There was a sharp increase reported last year, among which were athletes with no previous history of arm injury – Houston Astros pitcher Justin Verlander among the notables.
And one the consequences of Tommy John reconstruction is the claim by some now that those athletes are actually throwing better, and harder, than they did before the procedure. Again, we asked Heckler – could the virus have affected joints and tissues of athletes like Verlander? Or does time just catch up with pitchers after thirteen seasons?
“I think time catches up with everybody,” smiled Heckler. “Anything beyond that, referring to viruses, I believe to be anecdotal. We’ve all seen enough blown out elbows to know that sometimes it’s just an acute, traumatic event. And regardless of how well you train sometimes simple wear and tear leads to attrition (injury). The reality is we’re not all created equal in the sense that people like Tom Brady can play into his 40s. These’s not many like him. Others are done far sooner.”
And to those young pitchers, willing to have Tommy John done prior to injury in hopes of gaining an advantage, Heckler is adamantly opposed.
“It’s not an uncommon thing that we hear that the surgically repaired joint is stronger than it was before, and stronger than the other arm, or shoulder. We hear it after all types of surgeries.
“But I don’t believe that a reconstruction is stronger than the tissue that God gave you. What I do believe is that because athletes go through a year-long rehab and strengthening process they come back stronger than before they were injured. If they’re dedicated, and committed, they can come back stronger than before. But it’s the rare athlete that puts in that kind of time and commitment, especially at the high school level. You have to be laser-focused for nine or ten months to go through the sweat and pain, and that kind of commitment is rare.
“Now there are tests that show that surgery can create a stronger tensile strength ligament.

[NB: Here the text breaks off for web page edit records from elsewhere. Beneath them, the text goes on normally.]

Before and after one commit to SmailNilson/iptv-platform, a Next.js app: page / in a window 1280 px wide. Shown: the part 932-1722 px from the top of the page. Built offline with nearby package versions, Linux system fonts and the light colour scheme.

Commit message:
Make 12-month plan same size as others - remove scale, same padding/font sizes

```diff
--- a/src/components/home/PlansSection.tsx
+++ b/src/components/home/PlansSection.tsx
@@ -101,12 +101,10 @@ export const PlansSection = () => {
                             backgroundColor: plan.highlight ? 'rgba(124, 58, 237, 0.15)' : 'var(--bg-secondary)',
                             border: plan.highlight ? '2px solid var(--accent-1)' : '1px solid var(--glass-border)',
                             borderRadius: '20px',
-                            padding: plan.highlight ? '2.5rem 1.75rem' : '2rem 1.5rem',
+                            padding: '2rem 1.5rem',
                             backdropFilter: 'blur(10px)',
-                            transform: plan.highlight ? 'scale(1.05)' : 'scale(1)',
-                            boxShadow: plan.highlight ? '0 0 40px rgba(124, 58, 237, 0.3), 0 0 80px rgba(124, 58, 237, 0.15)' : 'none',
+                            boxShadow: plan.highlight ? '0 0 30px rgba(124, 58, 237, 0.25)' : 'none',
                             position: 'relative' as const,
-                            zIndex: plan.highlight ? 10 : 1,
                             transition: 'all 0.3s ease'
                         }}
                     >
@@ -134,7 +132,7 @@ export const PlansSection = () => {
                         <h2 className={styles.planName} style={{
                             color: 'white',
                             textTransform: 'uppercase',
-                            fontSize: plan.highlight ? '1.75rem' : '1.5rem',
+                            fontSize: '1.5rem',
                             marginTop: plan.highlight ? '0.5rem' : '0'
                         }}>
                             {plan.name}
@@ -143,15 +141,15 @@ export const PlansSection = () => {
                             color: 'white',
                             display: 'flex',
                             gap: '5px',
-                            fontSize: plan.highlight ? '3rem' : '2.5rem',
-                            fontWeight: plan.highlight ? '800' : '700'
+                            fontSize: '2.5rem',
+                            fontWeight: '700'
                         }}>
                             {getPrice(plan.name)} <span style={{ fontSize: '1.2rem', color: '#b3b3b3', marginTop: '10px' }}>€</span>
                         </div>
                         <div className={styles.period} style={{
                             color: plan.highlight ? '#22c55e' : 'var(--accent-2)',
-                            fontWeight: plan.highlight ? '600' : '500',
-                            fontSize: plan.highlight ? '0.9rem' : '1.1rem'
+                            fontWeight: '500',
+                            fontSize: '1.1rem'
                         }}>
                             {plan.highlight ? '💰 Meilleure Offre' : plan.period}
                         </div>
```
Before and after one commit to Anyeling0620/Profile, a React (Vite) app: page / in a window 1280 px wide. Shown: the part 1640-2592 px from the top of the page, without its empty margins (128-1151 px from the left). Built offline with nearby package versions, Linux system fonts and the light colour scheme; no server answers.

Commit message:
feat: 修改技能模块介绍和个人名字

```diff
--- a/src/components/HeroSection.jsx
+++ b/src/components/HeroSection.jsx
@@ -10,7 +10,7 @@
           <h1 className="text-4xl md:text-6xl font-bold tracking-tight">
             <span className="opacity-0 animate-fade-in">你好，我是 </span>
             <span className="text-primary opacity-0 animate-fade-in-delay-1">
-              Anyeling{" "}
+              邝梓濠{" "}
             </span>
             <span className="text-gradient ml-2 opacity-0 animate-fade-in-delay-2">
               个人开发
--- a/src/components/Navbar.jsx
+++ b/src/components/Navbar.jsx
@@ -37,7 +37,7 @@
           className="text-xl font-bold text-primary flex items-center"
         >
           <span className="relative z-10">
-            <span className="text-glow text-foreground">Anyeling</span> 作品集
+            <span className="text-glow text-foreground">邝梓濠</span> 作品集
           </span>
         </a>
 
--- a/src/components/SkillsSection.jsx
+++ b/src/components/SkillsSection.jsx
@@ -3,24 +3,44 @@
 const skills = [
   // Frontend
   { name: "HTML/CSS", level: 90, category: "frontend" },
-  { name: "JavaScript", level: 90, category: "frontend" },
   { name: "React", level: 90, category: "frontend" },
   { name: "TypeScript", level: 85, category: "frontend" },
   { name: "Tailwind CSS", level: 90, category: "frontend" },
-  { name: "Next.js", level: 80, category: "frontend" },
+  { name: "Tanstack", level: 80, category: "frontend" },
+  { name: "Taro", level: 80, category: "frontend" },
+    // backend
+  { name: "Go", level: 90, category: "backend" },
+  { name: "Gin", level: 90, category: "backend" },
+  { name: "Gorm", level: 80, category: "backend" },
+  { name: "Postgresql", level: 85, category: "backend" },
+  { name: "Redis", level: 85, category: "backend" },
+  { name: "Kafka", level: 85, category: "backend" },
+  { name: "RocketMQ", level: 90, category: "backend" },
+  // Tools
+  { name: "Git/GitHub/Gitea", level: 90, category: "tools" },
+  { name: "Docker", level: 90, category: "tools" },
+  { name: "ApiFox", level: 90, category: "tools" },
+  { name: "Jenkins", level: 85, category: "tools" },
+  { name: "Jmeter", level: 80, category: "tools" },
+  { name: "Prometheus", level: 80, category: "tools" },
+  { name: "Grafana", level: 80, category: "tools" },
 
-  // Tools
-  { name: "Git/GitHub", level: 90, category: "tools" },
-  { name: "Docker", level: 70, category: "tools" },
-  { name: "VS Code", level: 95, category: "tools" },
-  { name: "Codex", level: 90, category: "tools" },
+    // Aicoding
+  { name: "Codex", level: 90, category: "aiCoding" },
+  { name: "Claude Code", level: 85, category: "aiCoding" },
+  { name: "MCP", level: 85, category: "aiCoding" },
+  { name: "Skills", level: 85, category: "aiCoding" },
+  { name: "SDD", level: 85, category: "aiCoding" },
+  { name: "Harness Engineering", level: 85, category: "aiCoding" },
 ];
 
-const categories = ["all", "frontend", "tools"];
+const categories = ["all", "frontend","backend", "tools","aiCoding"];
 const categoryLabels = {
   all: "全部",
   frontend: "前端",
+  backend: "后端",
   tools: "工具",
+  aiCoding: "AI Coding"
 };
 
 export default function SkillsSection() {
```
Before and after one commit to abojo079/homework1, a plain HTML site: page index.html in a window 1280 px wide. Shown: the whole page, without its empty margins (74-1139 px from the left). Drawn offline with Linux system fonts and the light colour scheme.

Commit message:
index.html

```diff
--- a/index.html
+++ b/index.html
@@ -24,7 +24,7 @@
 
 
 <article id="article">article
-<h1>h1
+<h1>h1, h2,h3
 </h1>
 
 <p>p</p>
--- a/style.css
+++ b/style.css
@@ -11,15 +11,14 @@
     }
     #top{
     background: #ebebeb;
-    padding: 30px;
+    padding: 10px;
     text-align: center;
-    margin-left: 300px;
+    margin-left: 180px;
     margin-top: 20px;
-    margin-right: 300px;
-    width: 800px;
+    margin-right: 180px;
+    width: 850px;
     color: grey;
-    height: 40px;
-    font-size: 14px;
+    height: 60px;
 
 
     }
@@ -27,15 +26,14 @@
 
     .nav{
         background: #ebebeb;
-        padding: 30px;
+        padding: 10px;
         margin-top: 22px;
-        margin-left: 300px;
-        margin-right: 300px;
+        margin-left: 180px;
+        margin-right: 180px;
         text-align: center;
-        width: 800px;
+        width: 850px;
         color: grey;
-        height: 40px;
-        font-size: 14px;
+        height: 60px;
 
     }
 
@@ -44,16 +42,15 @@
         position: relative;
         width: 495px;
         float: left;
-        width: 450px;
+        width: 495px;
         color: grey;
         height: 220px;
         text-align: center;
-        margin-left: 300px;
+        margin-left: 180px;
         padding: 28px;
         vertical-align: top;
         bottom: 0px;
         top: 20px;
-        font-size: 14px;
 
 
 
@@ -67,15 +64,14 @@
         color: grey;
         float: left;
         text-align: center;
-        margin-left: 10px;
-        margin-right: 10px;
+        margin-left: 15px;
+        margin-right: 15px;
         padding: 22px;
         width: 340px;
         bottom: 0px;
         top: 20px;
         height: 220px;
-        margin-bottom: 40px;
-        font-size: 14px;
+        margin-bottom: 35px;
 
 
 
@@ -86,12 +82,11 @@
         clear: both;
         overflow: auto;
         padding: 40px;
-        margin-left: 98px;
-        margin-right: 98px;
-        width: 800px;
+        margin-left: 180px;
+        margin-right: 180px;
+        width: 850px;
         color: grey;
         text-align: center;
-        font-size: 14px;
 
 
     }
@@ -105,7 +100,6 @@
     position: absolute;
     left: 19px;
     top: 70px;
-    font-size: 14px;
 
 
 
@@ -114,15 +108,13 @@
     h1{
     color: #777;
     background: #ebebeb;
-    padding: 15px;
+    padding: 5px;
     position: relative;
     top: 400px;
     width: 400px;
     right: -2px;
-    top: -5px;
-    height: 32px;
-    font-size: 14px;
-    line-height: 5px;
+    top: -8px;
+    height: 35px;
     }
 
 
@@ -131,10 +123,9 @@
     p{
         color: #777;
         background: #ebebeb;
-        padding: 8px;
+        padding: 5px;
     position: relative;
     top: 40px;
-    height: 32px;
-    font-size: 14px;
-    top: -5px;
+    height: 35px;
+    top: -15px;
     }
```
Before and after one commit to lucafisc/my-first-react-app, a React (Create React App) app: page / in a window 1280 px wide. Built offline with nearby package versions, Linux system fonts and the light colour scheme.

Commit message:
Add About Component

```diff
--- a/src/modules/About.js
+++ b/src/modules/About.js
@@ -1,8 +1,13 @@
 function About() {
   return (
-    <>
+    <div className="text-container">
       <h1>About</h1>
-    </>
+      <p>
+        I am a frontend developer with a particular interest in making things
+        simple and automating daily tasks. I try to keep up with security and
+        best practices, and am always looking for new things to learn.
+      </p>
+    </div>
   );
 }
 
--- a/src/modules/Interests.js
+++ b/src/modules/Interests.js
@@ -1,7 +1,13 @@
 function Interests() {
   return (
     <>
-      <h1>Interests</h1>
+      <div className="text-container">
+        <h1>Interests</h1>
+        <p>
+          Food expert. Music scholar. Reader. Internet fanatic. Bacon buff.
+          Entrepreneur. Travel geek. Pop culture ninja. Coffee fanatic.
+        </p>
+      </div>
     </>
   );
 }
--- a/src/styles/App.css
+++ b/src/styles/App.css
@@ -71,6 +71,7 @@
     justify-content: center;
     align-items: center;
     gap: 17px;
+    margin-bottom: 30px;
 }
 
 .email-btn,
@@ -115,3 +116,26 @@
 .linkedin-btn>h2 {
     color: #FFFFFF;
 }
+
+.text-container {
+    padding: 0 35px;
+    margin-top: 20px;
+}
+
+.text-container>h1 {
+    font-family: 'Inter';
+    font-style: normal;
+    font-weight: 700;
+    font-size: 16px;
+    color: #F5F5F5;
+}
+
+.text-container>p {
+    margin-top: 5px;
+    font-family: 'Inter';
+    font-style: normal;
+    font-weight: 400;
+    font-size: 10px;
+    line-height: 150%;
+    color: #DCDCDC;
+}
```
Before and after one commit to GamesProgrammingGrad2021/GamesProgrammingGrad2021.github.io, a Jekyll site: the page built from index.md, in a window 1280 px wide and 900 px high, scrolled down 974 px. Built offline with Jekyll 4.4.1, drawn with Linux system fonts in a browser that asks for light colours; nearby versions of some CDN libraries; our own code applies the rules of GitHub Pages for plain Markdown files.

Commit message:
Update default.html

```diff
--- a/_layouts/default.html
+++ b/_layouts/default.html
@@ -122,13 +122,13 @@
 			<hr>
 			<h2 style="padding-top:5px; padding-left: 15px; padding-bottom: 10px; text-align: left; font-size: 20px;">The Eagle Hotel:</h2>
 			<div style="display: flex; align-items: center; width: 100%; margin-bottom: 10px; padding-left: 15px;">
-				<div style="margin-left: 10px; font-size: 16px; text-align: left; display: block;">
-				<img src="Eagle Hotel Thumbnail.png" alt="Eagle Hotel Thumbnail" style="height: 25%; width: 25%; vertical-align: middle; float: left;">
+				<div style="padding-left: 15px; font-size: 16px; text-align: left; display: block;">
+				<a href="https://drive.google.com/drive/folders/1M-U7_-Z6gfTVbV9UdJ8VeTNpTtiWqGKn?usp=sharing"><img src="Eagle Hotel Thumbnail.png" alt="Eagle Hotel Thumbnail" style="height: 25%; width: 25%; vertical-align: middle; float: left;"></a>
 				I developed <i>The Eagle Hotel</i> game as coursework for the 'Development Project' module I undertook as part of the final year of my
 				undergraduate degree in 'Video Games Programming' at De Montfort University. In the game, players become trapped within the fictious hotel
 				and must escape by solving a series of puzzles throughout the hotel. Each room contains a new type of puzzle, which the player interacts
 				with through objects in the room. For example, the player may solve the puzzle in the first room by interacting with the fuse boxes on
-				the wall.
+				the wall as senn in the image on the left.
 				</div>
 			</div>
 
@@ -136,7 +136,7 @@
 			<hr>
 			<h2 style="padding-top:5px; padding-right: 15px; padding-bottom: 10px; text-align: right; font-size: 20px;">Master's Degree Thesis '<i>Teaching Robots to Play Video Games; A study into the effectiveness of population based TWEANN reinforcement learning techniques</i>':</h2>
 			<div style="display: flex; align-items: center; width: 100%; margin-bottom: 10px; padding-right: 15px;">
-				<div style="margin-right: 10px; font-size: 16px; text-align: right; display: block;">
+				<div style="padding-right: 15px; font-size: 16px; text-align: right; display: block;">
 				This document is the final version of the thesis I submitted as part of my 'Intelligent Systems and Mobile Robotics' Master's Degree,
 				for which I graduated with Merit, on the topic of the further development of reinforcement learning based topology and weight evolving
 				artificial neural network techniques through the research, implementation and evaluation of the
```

But I believe that the vast majority of that phenomenon is related to the athlete’s dedication to training, focus, and preparation.”
You find numerous athletes who have been repaired by the OASWO group, and Matt Heckler, who swear by their expertise and bedside manner to repair, encourage, and give them back their competitive opportunity.
Expansion of orthopedic medicine has been impressive, and dramatic, along with his Orthopedic Associates of Southwestern Ohio group.
“I’m now training young surgeons, and I want them to be even better than me,” he says with no shortage of pride. “Every generation should be, because the service that Wilson Sports Medicine provides is important, and I’ve made Shelby County my focus. Like any relationship, it either grows or it doesn’t, and this one has obviously grown. You have to have people’s trust – parents – that we can treat and keep their kids healthy and competitive. Our reputation carries us.”
He’s the same Matt Heckler that we met in 2011, just evolved with the science and better situated now in the new orthopedic medicine facility across the street. All good things evolve, he likes to say.
And trust is at the top of his list.